ABOUT THIS EXERCISE: Going through the data below, copy out each line where the word "notebook" shows up.

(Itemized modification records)

BEGIN

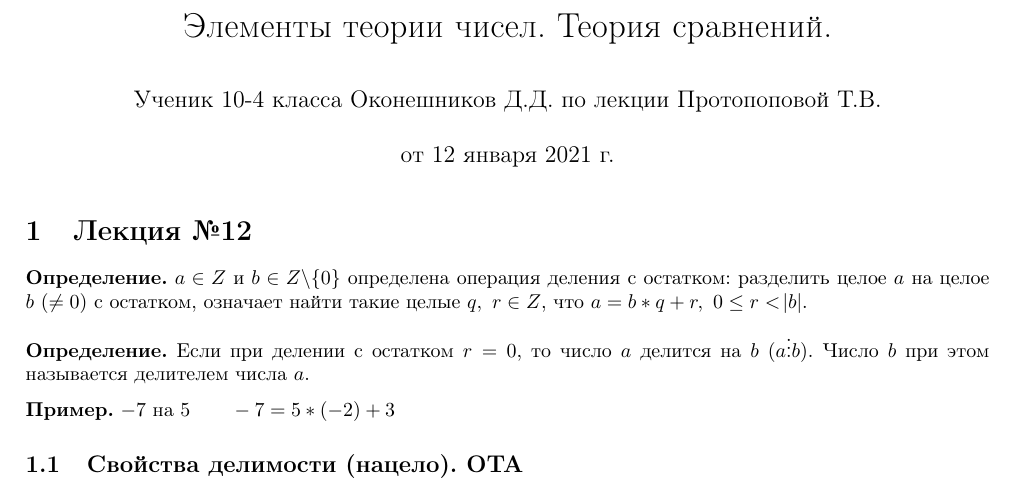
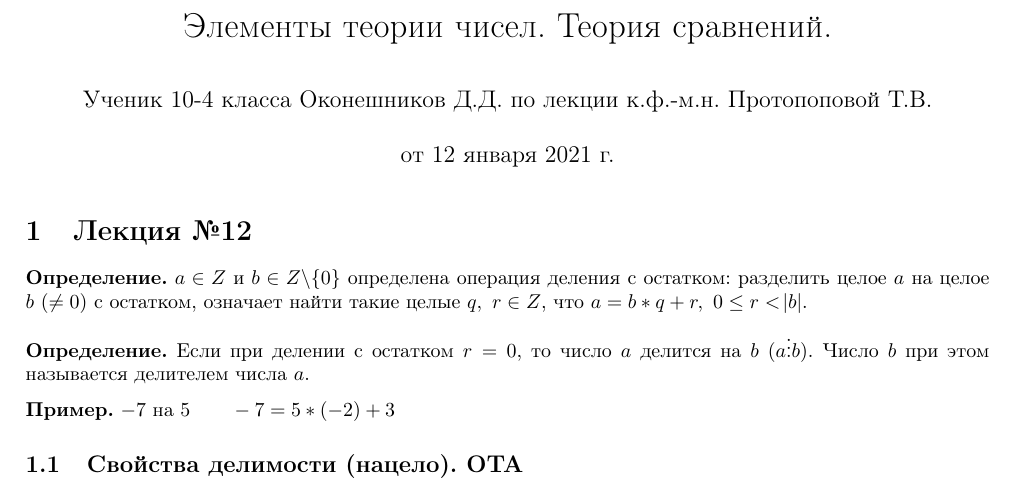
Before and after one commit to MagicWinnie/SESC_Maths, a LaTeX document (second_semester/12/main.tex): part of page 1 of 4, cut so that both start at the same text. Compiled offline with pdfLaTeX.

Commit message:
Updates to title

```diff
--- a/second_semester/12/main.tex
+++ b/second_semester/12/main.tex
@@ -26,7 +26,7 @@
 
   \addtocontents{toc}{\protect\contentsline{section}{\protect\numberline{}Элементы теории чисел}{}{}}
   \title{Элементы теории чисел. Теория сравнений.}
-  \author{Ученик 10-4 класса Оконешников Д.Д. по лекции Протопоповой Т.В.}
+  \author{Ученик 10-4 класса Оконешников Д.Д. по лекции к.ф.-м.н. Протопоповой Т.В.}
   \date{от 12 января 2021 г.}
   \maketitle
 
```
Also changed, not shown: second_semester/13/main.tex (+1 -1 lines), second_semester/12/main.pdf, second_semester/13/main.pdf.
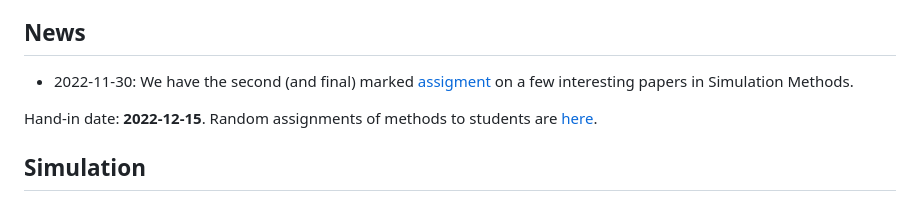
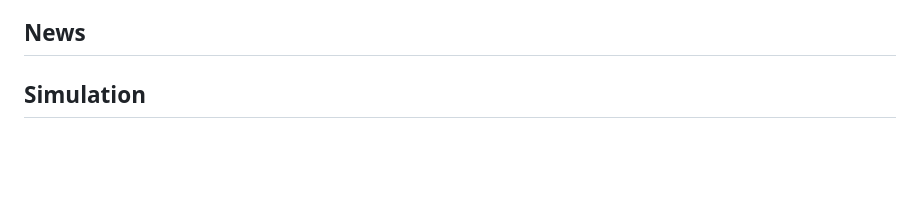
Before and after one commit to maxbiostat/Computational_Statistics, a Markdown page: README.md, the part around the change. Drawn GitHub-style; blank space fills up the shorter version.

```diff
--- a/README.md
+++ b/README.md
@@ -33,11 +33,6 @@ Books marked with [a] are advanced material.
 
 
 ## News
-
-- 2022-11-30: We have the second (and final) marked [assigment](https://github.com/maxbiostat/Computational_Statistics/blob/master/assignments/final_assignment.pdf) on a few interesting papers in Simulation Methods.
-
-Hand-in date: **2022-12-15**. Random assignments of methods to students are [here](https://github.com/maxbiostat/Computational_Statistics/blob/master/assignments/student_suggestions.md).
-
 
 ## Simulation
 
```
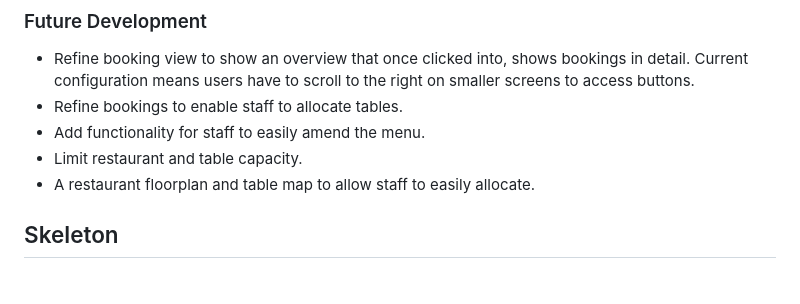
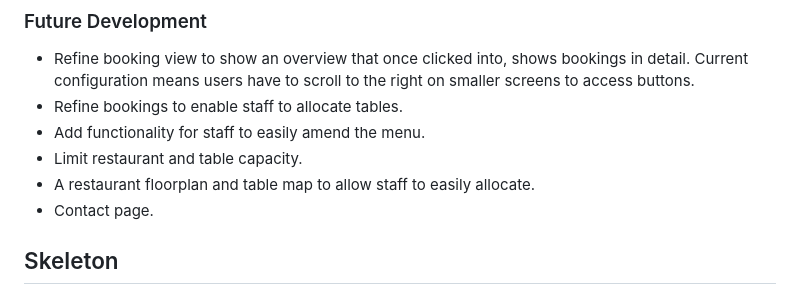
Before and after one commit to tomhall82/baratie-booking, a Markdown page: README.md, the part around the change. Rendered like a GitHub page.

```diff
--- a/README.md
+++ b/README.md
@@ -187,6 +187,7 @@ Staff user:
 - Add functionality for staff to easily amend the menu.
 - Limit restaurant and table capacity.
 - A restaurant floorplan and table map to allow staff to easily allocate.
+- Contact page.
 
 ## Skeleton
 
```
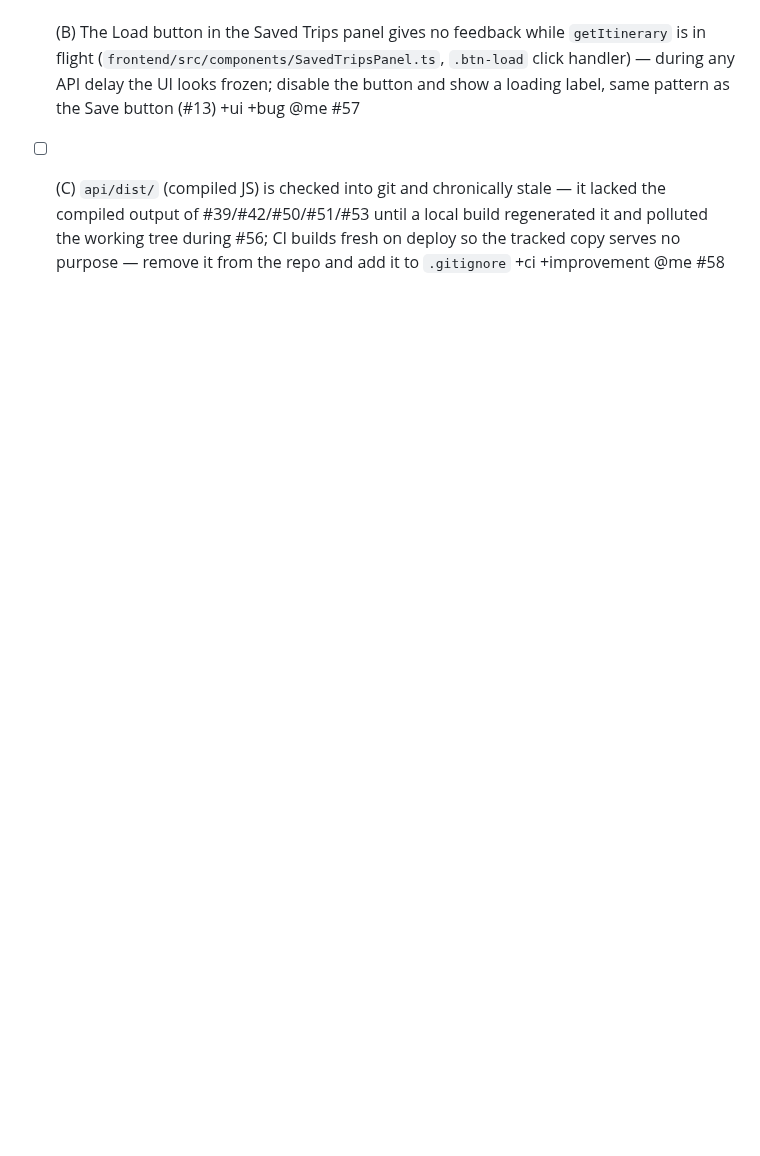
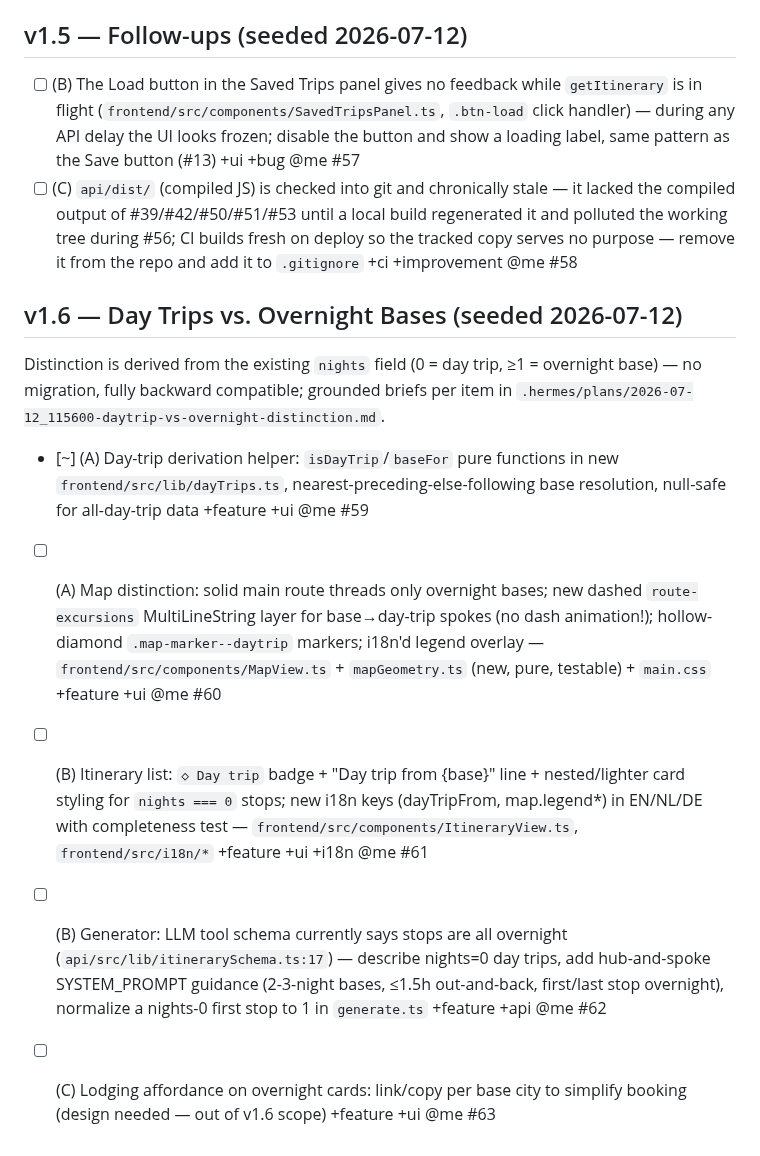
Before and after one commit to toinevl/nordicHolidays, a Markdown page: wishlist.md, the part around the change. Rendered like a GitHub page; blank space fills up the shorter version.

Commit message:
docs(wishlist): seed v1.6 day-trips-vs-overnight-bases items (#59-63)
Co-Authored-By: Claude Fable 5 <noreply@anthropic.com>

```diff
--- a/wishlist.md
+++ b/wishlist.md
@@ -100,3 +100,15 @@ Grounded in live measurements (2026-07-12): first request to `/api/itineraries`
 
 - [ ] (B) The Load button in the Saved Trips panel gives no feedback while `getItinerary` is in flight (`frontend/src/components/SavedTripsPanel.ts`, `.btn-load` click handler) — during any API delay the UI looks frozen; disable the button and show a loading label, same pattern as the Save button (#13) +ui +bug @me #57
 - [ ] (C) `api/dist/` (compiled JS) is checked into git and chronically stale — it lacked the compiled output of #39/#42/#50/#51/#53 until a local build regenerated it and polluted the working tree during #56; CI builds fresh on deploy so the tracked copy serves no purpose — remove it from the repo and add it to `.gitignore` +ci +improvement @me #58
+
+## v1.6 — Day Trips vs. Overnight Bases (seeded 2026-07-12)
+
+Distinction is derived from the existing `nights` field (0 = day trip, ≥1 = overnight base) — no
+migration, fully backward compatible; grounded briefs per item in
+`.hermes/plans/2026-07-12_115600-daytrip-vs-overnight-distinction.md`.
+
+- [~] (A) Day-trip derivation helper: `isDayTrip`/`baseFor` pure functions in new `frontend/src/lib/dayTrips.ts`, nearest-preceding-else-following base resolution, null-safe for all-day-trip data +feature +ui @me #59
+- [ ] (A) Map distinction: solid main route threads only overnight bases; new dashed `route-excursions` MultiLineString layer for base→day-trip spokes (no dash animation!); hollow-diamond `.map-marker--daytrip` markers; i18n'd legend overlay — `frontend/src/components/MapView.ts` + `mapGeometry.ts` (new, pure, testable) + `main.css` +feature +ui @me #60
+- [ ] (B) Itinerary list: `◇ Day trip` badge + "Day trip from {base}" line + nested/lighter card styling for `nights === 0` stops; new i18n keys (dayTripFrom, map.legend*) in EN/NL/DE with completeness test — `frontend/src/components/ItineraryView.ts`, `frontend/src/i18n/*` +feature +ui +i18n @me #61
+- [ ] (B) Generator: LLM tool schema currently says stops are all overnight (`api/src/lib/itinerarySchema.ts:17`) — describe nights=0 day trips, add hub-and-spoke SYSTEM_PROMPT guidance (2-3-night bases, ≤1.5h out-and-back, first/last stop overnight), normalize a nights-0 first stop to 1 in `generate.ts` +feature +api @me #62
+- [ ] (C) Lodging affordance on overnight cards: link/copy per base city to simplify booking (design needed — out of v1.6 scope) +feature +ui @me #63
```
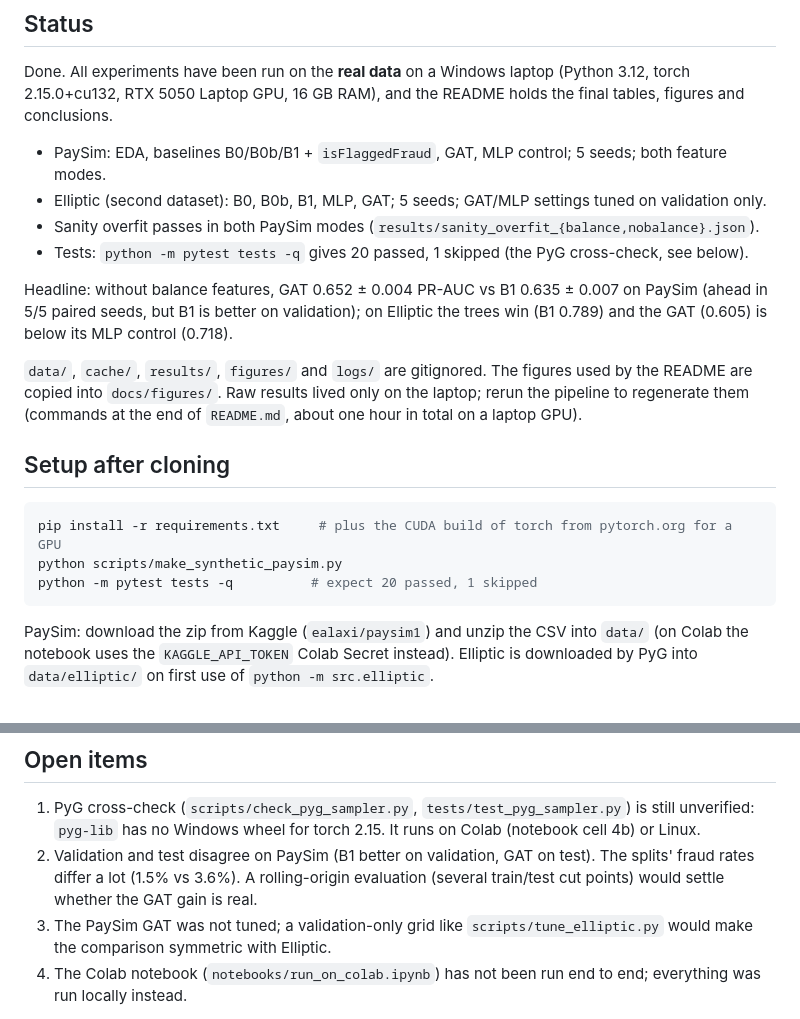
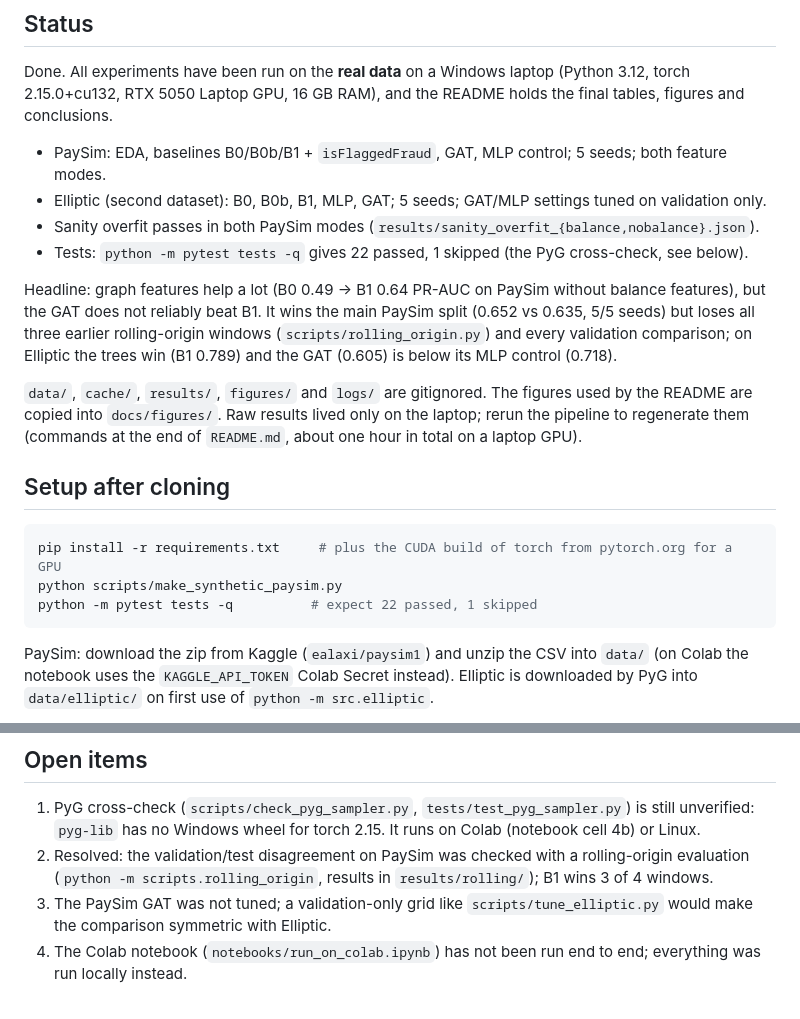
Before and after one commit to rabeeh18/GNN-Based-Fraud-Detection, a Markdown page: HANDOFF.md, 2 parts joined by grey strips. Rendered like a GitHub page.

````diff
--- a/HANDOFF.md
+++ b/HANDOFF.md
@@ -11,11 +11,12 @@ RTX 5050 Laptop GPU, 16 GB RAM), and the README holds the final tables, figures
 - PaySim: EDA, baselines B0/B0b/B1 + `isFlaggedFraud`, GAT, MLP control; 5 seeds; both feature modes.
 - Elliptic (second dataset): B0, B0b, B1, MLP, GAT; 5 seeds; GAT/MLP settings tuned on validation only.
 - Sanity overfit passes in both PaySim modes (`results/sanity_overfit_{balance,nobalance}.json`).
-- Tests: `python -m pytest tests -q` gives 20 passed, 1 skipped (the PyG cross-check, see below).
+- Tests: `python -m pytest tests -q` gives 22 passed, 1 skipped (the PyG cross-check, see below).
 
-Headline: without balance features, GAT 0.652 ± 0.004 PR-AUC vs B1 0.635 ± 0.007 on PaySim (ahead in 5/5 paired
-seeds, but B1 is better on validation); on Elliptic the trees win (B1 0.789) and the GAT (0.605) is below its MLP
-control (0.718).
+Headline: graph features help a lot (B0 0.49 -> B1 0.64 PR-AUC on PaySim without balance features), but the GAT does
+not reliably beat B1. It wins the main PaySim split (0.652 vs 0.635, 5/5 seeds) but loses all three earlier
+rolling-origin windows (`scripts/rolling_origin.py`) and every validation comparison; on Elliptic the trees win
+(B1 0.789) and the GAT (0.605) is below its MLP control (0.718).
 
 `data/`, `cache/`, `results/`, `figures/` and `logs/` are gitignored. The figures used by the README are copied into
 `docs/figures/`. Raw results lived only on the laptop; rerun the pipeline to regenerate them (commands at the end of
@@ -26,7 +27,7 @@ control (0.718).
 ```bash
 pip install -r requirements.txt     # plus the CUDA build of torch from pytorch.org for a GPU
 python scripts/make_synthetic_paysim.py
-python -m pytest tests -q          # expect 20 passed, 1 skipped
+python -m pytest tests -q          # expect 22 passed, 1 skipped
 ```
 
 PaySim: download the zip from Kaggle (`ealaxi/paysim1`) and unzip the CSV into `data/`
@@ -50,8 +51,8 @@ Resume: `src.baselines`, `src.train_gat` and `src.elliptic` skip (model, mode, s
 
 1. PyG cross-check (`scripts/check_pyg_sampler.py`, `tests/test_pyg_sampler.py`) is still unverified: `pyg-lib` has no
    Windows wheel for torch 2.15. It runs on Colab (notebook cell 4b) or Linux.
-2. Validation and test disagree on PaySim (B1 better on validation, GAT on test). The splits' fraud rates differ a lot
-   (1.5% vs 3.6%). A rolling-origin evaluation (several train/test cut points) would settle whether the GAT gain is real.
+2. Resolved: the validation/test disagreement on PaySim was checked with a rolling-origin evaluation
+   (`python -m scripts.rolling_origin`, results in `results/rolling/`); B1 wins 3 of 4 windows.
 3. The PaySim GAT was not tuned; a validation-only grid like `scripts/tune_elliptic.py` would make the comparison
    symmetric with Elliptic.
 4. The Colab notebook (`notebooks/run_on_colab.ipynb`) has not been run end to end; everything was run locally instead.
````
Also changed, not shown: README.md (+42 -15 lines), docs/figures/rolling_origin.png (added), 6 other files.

END

SOLVED EXERCISE:
    Windows wheel for torch 2.15. It runs on Colab (notebook cell 4b) or Linux.
 4. The Colab notebook (`notebooks/run_on_colab.ipynb`) has not been run end to end; everything was run locally instead.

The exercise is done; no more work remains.